● Your instructions
Set each line of the data down exactly, please.

[Information provided — start]

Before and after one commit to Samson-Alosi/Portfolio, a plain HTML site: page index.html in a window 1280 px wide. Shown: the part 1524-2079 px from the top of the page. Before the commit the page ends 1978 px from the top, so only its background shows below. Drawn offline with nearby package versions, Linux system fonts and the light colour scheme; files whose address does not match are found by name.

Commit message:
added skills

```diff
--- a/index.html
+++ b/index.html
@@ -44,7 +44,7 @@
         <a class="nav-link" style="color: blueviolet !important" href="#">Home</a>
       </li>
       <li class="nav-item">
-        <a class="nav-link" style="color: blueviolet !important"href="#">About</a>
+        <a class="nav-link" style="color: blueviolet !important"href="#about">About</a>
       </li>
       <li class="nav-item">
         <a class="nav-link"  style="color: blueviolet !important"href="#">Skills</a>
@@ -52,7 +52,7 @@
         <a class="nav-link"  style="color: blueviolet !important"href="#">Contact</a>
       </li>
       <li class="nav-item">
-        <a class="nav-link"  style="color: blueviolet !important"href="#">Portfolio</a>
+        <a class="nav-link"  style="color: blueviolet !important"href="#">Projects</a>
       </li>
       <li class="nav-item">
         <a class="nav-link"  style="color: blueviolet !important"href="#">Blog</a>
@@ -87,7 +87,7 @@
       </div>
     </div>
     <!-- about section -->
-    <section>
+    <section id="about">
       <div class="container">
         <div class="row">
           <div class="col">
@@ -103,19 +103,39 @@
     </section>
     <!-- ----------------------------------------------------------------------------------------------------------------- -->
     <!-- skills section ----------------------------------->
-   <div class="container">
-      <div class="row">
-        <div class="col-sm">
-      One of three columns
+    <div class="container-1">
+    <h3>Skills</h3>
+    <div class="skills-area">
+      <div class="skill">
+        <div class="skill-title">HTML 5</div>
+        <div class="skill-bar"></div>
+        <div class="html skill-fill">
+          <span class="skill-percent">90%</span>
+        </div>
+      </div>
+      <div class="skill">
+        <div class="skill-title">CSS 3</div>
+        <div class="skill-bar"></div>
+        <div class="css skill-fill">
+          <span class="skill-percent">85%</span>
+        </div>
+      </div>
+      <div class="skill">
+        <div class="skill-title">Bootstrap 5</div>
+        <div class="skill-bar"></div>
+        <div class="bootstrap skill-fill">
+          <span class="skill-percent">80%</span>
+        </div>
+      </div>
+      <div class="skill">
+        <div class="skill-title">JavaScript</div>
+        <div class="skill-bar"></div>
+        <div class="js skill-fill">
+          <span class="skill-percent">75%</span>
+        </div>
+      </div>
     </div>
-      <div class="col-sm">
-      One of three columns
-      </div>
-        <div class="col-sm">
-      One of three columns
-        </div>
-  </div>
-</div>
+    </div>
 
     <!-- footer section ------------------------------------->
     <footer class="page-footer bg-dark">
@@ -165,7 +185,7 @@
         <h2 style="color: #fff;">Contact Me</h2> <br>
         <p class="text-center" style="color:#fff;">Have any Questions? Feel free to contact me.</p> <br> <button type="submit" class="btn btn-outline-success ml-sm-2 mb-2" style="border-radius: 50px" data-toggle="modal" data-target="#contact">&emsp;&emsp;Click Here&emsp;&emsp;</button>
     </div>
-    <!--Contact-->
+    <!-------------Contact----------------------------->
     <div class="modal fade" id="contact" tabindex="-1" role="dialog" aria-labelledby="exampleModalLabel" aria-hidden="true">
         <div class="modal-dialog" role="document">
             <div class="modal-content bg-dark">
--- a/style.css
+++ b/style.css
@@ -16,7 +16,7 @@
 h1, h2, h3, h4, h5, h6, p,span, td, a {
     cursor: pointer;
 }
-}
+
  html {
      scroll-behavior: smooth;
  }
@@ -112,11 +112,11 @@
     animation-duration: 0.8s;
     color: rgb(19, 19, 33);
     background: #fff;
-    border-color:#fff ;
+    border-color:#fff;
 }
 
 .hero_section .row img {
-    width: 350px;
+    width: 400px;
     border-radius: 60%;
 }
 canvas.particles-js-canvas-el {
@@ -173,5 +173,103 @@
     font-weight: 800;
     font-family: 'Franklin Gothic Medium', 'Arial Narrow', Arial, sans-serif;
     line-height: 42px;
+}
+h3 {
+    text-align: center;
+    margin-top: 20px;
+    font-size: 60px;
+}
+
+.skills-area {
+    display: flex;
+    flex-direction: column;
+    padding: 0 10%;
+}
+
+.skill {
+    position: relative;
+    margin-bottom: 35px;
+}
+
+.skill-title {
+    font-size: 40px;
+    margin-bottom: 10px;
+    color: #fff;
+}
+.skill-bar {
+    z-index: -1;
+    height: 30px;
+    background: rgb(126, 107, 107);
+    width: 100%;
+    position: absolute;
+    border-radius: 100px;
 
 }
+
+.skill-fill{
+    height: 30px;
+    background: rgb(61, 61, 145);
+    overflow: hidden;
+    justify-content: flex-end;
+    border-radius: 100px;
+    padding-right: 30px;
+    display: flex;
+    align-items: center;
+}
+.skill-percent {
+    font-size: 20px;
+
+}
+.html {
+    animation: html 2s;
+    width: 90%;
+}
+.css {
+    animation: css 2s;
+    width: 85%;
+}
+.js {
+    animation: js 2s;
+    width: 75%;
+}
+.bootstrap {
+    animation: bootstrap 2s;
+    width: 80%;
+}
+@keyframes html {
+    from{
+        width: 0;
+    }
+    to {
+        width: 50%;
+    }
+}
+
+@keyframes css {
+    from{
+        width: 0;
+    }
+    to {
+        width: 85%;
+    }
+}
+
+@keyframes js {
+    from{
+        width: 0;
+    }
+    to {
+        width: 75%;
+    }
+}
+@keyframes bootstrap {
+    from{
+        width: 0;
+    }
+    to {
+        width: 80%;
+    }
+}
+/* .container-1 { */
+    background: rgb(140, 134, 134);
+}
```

[Information provided — finish]

● Answer section
Before and after one commit to Samson-Alosi/Portfolio, a plain HTML site: page index.html in a window 1280 px wide. Shown: the part 1524-2079 px from the top of the page. Before the commit the page ends 1978 px from the top, so only its background shows below. Drawn offline with nearby package versions, Linux system fonts and the light colour scheme; files whose address does not match are found by name.

Commit message:
added skills

```diff
--- a/index.html
+++ b/index.html
@@ -44,7 +44,7 @@
         <a class="nav-link" style="color: blueviolet !important" href="#">Home</a>
       </li>
       <li class="nav-item">
-        <a class="nav-link" style="color: blueviolet !important"href="#">About</a>
+        <a class="nav-link" style="color: blueviolet !important"href="#about">About</a>
       </li>
       <li class="nav-item">
         <a class="nav-link"  style="color: blueviolet !important"href="#">Skills</a>
@@ -52,7 +52,7 @@
         <a class="nav-link"  style="color: blueviolet !important"href="#">Contact</a>
       </li>
       <li class="nav-item">
-        <a class="nav-link"  style="color: blueviolet !important"href="#">Portfolio</a>
+        <a class="nav-link"  style="color: blueviolet !important"href="#">Projects</a>
       </li>
       <li class="nav-item">
         <a class="nav-link"  style="color: blueviolet !important"href="#">Blog</a>
@@ -87,7 +87,7 @@
       </div>
     </div>
     <!-- about section -->
-    <section>
+    <section id="about">
       <div class="container">
         <div class="row">
           <div class="col">
@@ -103,19 +103,39 @@
     </section>
     <!-- ----------------------------------------------------------------------------------------------------------------- -->
     <!-- skills section ----------------------------------->
-   <div class="container">
-      <div class="row">
-        <div class="col-sm">
-      One of three columns
+    <div class="container-1">
+    <h3>Skills</h3>
+    <div class="skills-area">
+      <div class="skill">
+        <div class="skill-title">HTML 5</div>
+        <div class="skill-bar"></div>
+        <div class="html skill-fill">
+          <span class="skill-percent">90%</span>
+        </div>
+      </div>
+      <div class="skill">
+        <div class="skill-title">CSS 3</div>
+        <div class="skill-bar"></div>
+        <div class="css skill-fill">
+          <span class="skill-percent">85%</span>
+        </div>
+      </div>
+      <div class="skill">
+        <div class="skill-title">Bootstrap 5</div>
+        <div class="skill-bar"></div>
+        <div class="bootstrap skill-fill">
+          <span class="skill-percent">80%</span>
+        </div>
+      </div>
+      <div class="skill">
+        <div class="skill-title">JavaScript</div>
+        <div class="skill-bar"></div>
+        <div class="js skill-fill">
+          <span class="skill-percent">75%</span>
+        </div>
+      </div>
     </div>
-      <div class="col-sm">
-      One of three columns
-      </div>
-        <div class="col-sm">
-      One of three columns
-        </div>
-  </div>
-</div>
+    </div>
 
     <!-- footer section ------------------------------------->
     <footer class="page-footer bg-dark">
@@ -165,7 +185,7 @@
         <h2 style="color: #fff;">Contact Me</h2> <br>
         <p class="text-center" style="color:#fff;">Have any Questions? Feel free to contact me.</p> <br> <button type="submit" class="btn btn-outline-success ml-sm-2 mb-2" style="border-radius: 50px" data-toggle="modal" data-target="#contact">&emsp;&emsp;Click Here&emsp;&emsp;</button>
     </div>
-    <!--Contact-->
+    <!-------------Contact----------------------------->
     <div class="modal fade" id="contact" tabindex="-1" role="dialog" aria-labelledby="exampleModalLabel" aria-hidden="true">
         <div class="modal-dialog" role="document">
             <div class="modal-content bg-dark">
--- a/style.css
+++ b/style.css
@@ -16,7 +16,7 @@
 h1, h2, h3, h4, h5, h6, p,span, td, a {
     cursor: pointer;
 }
-}
+
  html {
      scroll-behavior: smooth;
  }
@@ -112,11 +112,11 @@
     animation-duration: 0.8s;
     color: rgb(19, 19, 33);
     background: #fff;
-    border-color:#fff ;
+    border-color:#fff;
 }
 
 .hero_section .row img {
-    width: 350px;
+    width: 400px;
     border-radius: 60%;
 }
 canvas.particles-js-canvas-el {
@@ -173,5 +173,103 @@
     font-weight: 800;
     font-family: 'Franklin Gothic Medium', 'Arial Narrow', Arial, sans-serif;
     line-height: 42px;
+}
+h3 {
+    text-align: center;
+    margin-top: 20px;
+    font-size: 60px;
+}
+
+.skills-area {
+    display: flex;
+    flex-direction: column;
+    padding: 0 10%;
+}
+
+.skill {
+    position: relative;
+    margin-bottom: 35px;
+}
+
+.skill-title {
+    font-size: 40px;
+    margin-bottom: 10px;
+    color: #fff;
+}
+.skill-bar {
+    z-index: -1;
+    height: 30px;
+    background: rgb(126, 107, 107);
+    width: 100%;
+    position: absolute;
+    border-radius: 100px;
 
 }
+
+.skill-fill{
+    height: 30px;
+    background: rgb(61, 61, 145);
+    overflow: hidden;
+    justify-content: flex-end;
+    border-radius: 100px;
+    padding-right: 30px;
+    display: flex;
+    align-items: center;
+}
+.skill-percent {
+    font-size: 20px;
+
+}
+.html {
+    animation: html 2s;
+    width: 90%;
+}
+.css {
+    animation: css 2s;
+    width: 85%;
+}
+.js {
+    animation: js 2s;
+    width: 75%;
+}
+.bootstrap {
+    animation: bootstrap 2s;
+    width: 80%;
+}
+@keyframes html {
+    from{
+        width: 0;
+    }
+    to {
+        width: 50%;
+    }
+}
+
+@keyframes css {
+    from{
+        width: 0;
+    }
+    to {
+        width: 85%;
+    }
+}
+
+@keyframes js {
+    from{
+        width: 0;
+    }
+    to {
+        width: 75%;
+    }
+}
+@keyframes bootstrap {
+    from{
+        width: 0;
+    }
+    to {
+        width: 80%;
+    }
+}
+/* .container-1 { */
+    background: rgb(140, 134, 134);
+}
```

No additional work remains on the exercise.